Although the six blazes consuming Southern California have faded from national news coverage, the Santa Ana winds are still causing flames to churn up brush and ash on a largely uncontained basis with no clear end in sight. CNN reports that the fires have now destroyed over 1,000 structures, and the Thomas fire remains the largest of the bunch and is still only 20% contained despite thousands of firefighters devoting a week to battling the flames.
This particular blaze, which now stretches from east of Ojai and Santa Paula all the way to the Pacific Ocean, has gobbled up over 230,000 acres as of Monday night, which qualifies it as the 5th largest wildfire in California state history. Along with continuing winds that can carry embers for over a mile, the Santa Barbara terrain — complete with canyons and dry air — prevented fire crews from tackling the inferno head on from the beginning, per the LA Times:

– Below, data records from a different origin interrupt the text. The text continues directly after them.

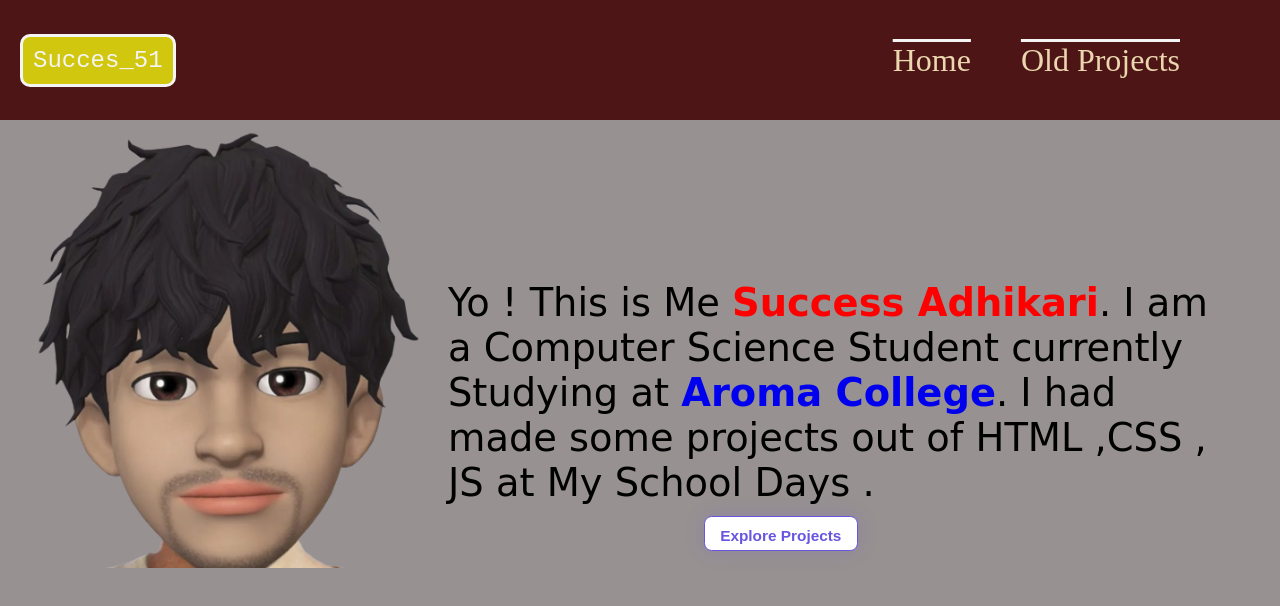
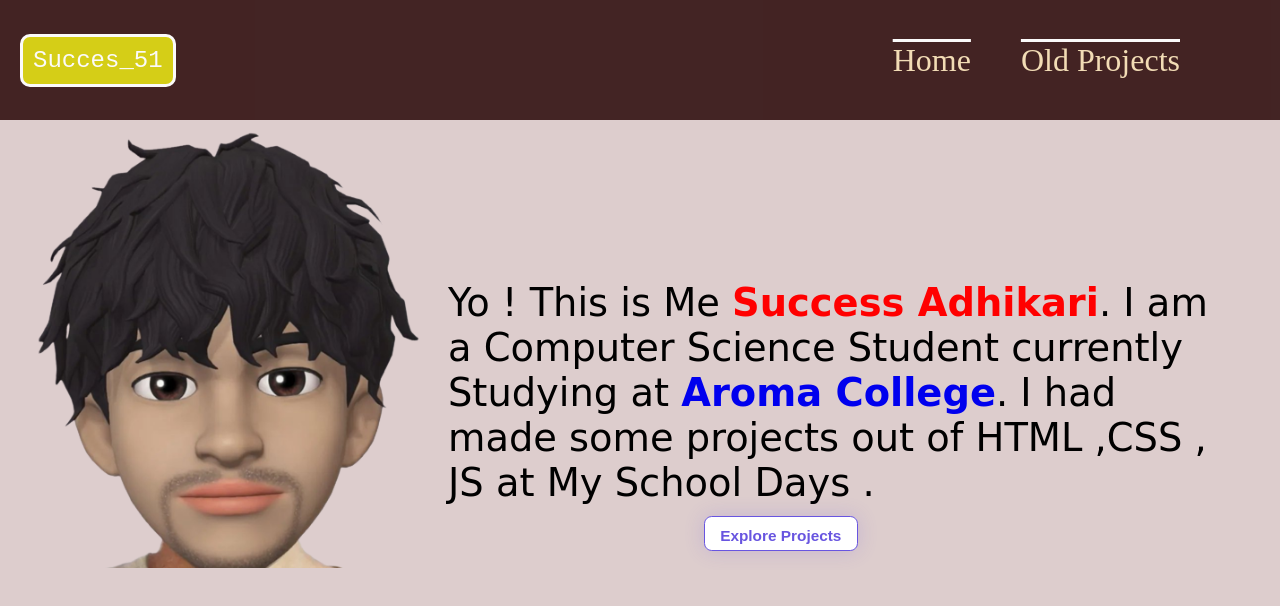
Before and after one commit to Success51/Portfolio, a plain HTML site: page index.html in a window 1280 px wide. Drawn offline with Linux system fonts and the light colour scheme.

Commit message:
Update style.css

```diff
--- a/style.css
+++ b/style.css
@@ -4,7 +4,7 @@
 }
 
 body{
-    background-color: rgb(151, 145, 145);
+    background-color: rgb(221, 205, 205);
     overflow-x: hidden;
 }
 
@@ -15,7 +15,7 @@ body{
 }
 
 nav{
-    background-color: #450808;
+    background-color: #270505ef;
     opacity: 0.9;
     font-size: 2vw;
     height: 15vh;
```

“It’s really steep,” said Tim Chavez, a battalion chief and fire behavior analyst with the California Department of Forestry and Fire Protection. “The ridges don’t go anywhere. There’s no place where you can put a dozer on it and connect it to anything.”
“A big percentage of firefighting success is being in the right place with the right resources when the fire squats and doesn’t move for a couple of days and you can jump on it. This fire has not done that,” Chavez added. “It’s on the move north, east, west.”
As such, firefighters have played a largely defensive game while waiting for the Thomas fire to approach lower foothills and residential areas of Ventura County and Carpinteria — after the blaze had grown into a mammoth. Chavez notes that it would now take a “miracle” for the fire to begin calming down before the 20th, which will bring increased humidity and perhaps some rain.
Santa Barbara County Fire spokesperson Mile Eliason expressed a similar sentiment to Chavez while talking about the pros and cons of new breezes:
“It’s still not great. It’s bad, but it’s a better bad … You want the breeze to clear the air, but you don’t want the breeze to fuel the fire. Hope springs eternal. Every day we’re going to hope that this progressing and getting closer and closer of being put to bed. But right now we’re going to need some rain and the long range forecast doesn’t show that.”
Indeed, conditions are now slightly better for fire crews, but the Thomas fire is gargantuan, and with wind gusts continuing up to 40mph and low humidity still prevailing, California may have a fiery Christmas in the cards this year.